3. Embargoes indicate a company is trying to control not just its information, but how its information is received and reported upon and, therefor, how its customers and possible customers act. What’s wrong with this? It has nothing to do with business, with product, with service. It has everything to do with the belief that the goal of business is not to sell things to people, but to trick them into parting with their money. If that is what a business believes, fine. But as their customers and possible customers, we should vote with our wallets, and we should do so early and often. It is especially contemptible when the company is trying to capitalize on social media trends, even moreso if that company is itself part of that sphere of communications and information companies. Gaming social media for your company sends out a clear message of contempt for your customers. An embargo is a monument to that contempt.
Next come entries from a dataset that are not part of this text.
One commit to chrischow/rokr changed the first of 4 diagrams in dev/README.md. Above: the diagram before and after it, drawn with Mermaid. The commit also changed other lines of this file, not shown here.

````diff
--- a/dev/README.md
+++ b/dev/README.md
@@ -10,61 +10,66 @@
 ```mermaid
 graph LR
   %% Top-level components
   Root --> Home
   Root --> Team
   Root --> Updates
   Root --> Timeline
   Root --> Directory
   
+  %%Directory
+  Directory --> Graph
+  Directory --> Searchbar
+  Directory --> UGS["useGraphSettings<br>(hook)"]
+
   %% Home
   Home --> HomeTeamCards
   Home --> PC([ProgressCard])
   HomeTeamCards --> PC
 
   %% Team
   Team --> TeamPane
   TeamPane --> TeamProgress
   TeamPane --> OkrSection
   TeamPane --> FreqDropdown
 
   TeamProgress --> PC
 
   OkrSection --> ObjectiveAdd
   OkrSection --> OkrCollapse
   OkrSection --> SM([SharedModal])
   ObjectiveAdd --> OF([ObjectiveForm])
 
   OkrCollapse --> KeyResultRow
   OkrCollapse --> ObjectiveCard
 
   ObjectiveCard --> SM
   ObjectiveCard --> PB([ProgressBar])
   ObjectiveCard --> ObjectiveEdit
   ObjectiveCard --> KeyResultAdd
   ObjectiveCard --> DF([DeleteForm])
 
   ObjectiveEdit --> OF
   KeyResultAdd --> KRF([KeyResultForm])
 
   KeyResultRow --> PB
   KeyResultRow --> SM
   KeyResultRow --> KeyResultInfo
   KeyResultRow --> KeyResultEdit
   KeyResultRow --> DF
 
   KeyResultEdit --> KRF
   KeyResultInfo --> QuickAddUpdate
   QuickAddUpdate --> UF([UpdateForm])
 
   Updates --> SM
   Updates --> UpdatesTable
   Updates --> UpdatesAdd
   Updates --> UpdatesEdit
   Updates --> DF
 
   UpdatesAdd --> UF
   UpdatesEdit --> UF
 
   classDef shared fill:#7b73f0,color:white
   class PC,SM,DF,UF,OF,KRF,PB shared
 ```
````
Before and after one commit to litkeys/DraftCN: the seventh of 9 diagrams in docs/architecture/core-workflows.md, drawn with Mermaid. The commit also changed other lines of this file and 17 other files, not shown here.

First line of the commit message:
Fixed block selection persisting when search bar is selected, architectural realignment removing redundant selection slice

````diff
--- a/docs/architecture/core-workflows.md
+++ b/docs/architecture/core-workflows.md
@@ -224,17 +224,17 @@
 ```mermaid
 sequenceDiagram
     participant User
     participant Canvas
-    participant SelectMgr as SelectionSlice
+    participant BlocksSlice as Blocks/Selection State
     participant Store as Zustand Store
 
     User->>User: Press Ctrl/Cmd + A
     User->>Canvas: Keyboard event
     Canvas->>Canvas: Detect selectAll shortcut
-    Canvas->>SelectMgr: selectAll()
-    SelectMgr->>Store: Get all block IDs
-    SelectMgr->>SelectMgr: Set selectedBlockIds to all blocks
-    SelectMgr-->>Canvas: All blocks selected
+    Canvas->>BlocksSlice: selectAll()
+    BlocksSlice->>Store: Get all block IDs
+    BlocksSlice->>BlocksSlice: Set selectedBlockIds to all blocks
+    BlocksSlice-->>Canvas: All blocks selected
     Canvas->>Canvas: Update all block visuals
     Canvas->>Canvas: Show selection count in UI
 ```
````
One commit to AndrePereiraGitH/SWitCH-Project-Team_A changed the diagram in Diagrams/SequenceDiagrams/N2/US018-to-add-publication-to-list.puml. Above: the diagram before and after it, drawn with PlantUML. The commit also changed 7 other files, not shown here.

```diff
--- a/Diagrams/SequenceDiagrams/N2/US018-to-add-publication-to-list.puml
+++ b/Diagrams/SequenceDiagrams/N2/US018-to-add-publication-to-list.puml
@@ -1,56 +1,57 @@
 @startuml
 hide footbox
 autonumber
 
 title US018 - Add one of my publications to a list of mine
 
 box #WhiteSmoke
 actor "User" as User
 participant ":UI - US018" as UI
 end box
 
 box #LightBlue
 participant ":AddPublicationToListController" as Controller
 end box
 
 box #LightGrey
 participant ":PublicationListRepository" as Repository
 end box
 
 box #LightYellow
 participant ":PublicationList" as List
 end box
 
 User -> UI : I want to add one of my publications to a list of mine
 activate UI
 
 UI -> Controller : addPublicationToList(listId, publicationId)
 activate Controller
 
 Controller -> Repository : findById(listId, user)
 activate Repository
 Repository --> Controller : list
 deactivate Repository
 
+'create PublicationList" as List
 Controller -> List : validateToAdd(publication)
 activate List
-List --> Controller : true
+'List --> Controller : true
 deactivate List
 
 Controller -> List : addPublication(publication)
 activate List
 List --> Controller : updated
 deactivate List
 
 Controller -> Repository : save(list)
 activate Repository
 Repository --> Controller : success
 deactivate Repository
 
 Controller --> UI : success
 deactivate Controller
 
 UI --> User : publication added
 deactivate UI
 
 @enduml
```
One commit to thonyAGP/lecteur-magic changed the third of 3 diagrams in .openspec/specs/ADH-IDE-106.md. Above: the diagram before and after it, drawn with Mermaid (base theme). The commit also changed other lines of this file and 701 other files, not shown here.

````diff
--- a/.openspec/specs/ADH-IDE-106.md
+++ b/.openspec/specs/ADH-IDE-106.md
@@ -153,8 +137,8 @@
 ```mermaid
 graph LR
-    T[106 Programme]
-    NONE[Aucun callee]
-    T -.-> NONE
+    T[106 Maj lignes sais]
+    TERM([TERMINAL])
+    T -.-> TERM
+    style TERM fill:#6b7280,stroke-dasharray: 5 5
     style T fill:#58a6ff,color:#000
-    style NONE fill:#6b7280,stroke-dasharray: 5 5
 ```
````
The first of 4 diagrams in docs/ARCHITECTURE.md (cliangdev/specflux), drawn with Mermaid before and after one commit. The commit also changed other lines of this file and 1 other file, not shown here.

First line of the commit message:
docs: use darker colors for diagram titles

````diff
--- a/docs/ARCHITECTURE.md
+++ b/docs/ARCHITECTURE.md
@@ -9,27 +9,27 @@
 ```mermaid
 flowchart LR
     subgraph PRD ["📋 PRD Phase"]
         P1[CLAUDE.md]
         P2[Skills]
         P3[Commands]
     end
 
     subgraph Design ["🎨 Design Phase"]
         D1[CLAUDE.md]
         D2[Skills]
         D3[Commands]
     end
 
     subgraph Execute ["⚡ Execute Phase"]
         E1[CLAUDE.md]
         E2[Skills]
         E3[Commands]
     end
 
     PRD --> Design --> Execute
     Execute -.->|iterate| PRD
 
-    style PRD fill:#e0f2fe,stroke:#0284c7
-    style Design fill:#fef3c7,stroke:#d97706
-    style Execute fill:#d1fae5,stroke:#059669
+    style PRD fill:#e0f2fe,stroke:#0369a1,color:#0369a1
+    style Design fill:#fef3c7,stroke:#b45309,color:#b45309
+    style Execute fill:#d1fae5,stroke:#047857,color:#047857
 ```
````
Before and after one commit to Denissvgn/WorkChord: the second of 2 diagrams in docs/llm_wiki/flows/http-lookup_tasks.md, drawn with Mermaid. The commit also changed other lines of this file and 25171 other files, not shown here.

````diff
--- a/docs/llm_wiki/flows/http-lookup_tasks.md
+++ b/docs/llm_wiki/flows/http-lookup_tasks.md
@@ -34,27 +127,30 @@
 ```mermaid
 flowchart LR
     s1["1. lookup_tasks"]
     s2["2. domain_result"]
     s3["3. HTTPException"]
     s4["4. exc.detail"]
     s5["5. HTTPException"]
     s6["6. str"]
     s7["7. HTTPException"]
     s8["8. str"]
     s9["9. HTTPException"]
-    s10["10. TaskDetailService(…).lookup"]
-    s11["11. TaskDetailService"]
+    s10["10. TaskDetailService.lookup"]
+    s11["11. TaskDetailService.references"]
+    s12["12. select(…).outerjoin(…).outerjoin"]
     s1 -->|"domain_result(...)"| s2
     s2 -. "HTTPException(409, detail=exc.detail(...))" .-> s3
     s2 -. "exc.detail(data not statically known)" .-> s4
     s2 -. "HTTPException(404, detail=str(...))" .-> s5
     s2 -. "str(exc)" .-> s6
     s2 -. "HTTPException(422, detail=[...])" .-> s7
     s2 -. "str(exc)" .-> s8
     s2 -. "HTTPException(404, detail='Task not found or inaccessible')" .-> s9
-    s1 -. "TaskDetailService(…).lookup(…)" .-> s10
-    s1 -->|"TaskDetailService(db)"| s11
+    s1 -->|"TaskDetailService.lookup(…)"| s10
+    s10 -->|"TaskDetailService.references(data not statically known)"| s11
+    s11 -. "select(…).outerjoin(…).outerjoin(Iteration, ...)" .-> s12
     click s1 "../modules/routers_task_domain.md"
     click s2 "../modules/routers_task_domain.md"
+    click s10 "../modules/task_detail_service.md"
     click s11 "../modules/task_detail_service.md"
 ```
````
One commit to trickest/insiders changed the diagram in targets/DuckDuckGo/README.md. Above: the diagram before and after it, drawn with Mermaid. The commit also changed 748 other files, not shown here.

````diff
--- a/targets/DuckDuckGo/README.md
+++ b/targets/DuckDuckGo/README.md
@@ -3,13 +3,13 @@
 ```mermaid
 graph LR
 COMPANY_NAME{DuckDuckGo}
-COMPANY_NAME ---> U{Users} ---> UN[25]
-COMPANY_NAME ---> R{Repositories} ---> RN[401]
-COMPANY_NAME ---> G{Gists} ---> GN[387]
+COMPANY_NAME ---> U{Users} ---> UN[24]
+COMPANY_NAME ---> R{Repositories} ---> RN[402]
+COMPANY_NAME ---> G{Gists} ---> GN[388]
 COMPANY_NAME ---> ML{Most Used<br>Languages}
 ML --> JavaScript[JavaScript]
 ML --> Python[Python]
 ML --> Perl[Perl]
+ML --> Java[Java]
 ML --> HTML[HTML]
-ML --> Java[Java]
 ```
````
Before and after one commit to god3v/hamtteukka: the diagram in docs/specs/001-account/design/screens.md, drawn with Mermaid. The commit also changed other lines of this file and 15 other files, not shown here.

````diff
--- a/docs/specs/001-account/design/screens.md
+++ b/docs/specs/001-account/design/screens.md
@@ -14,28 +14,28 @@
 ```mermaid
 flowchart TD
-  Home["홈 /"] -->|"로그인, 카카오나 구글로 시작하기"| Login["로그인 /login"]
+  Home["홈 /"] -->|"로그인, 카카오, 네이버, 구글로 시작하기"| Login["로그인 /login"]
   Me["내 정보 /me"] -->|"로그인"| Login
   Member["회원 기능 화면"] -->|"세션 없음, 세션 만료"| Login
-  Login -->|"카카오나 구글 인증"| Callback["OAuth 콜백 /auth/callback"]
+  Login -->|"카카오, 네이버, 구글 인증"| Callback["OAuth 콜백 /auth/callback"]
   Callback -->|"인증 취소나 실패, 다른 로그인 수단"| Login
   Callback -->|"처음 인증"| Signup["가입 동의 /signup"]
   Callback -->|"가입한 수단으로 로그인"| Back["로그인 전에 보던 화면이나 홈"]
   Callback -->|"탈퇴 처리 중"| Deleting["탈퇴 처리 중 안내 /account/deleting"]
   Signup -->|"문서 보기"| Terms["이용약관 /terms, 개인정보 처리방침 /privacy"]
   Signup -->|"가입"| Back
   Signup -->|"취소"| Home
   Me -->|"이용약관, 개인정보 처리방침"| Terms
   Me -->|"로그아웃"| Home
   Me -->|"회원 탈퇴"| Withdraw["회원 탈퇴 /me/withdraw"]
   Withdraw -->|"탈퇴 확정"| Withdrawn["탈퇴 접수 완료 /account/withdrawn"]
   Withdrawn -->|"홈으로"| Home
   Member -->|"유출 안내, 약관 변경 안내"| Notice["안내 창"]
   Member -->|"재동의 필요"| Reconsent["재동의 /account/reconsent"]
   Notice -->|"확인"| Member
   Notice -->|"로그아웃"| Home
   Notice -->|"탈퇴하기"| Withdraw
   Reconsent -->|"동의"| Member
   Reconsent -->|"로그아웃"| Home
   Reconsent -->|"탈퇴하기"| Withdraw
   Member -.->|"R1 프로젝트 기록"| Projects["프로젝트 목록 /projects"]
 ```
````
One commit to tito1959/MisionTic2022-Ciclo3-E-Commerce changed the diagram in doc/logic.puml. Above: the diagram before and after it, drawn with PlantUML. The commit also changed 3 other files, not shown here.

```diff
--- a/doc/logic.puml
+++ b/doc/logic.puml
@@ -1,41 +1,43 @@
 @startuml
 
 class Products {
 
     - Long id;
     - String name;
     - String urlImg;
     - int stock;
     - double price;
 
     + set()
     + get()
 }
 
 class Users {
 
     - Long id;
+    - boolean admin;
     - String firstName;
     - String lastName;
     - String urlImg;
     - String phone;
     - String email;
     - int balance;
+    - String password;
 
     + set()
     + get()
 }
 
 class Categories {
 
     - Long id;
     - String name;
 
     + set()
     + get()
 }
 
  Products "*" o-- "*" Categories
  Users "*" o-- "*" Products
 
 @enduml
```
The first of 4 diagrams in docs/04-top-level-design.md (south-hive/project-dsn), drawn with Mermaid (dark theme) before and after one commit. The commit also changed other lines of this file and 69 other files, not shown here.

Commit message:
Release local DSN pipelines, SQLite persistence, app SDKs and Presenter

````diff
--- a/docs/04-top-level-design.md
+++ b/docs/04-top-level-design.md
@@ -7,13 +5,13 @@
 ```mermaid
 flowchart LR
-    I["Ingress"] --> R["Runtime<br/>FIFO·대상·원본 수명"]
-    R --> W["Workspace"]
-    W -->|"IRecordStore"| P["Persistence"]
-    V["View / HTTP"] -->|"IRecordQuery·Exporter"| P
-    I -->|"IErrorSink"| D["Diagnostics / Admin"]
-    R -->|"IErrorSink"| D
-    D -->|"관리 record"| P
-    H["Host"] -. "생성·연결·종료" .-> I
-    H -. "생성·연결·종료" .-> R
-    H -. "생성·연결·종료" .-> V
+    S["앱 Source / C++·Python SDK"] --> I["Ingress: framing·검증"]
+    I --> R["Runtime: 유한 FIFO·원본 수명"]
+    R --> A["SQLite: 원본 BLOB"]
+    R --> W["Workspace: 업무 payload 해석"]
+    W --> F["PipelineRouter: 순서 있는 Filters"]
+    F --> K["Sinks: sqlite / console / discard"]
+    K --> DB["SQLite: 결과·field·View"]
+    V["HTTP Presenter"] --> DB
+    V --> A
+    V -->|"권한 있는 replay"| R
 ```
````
To put it rather more colorfully, I’ll quote from a note I sent to Allen Stern in response to his post on the subject, occasioned in part by asking him how he felt about it. Although I enjoy Allen’s writing and respect the passion he brings to his work, I just didn’t agree with him on this.

Embargoes discourage competition among journalists and transparency among companies. Publications should take the time – and this includes blogs – to build relationships and build chops. The only “first” should be when you do it better than the other publication or writer. Companies should not take it for granted that they can punk every writer that comes along and continue to control the “message” while spinning the “We’re engaged in ‘conversations’ with our ‘community'” dreidel. And writers should not tie their blouse around their breastseses and turn their prison dungarees into hot-pants and get along to go along. That said, anyone who breaks an embargo without finding the capers necessary to say you won’t honor them beforehand, deserves a pingpong paddle across the yapper.

Embargoes are, in other words, trickery. And trickery is necessary only for those companies whose products cannot compete in the market. But it’s a habit, a bad habit, one many businesses, and many business journalists, have found hard to break.